With that comes a trans-global perspective, an outside view of earth that realizes that all systems we build, must be cyclical or generate more benefit than they consume.

With that also comes a realization that we get to create new systems of governance and collaboration. We evolved from hunter gatherer family structures to agricultural tribes, to industrial organizations, nations and nation collectives, and now get to expand to planetary ecosystems.

To make those new systems functional, every individual gets to step up to individual sovereignty and — with that — responsibility and stewardship over this planet.

It is in our rational self-interest to do so (and I would dare say that even Ayn Rand would have agreed, had she had pictures of earth from space in her time).

We get to create new systems of distributed localized governance with planetary concern and knowledge exchange, develop new technologies to make agreements with each other and deal with what happens when we break them.

We get to create systems based on abundance, rather than on scarcity.
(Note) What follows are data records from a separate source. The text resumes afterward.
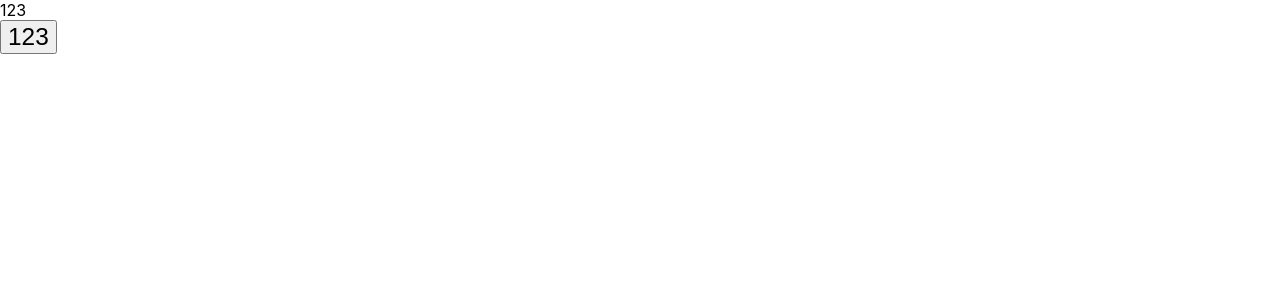
Repository: KouSum/km-vite-react
Page: /repos
An editor plug-in stored every save of this project. The page is shown before and after the next save, followed by the edit.
The browser window is 1280 px wide. The pictures show the whole page.
The project was rebuilt for these pictures with package versions that can differ from the ones it lists, and the page was loaded fresh each time. Also part of the build but not shown: vite.config.ts, src/App.tsx.

Above is the page before, as saved 2021-03-06 21:12:45.

After the next save:
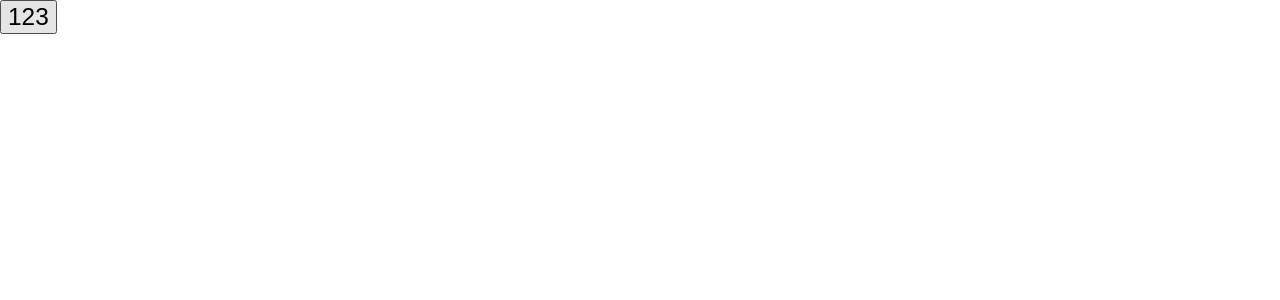
Saved 10 s later.
--- a/src/main.tsx
+++ b/src/main.tsx
@@ -12,7 +12,6 @@ import { createBrowserHistory } from "history";
 const customHistory = createBrowserHistory();
 ReactDOM.render(
   <React.StrictMode>
-    123
     <Router history={customHistory}>
       <Route path="/" component={App}>
         <Route path="/repos" component={Repos} />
We get to educate our youth, not to become compliant producers and consumers, but as sovereign planetary citizens, who have all the resources to unfold themselves to their highest potential, have loving and forwarding relationships, and work in service to life.

You can distract yourself in daily challenges, or you can create solutions that make such a future possible.

The future is in your hands.

Happy Future day!

The future belongs to those who create it. That is why I work with change leaders and their teams to create future-ready cultures and organizations. Through my work with LUMAN and other projects, I provide frameworks and operating metaphors to support leaders around the world in their individual evolution and in growing innovation capacity in their teams and organizations. I have worked with startups, NGOs and with global brands in a variety of industries around the world. More at



philip horváth

culture catalyst ★ planetary strategist — creating cultural operating systems at planetary scale — tweeting on #future, #culture, #leadership @philiphorvath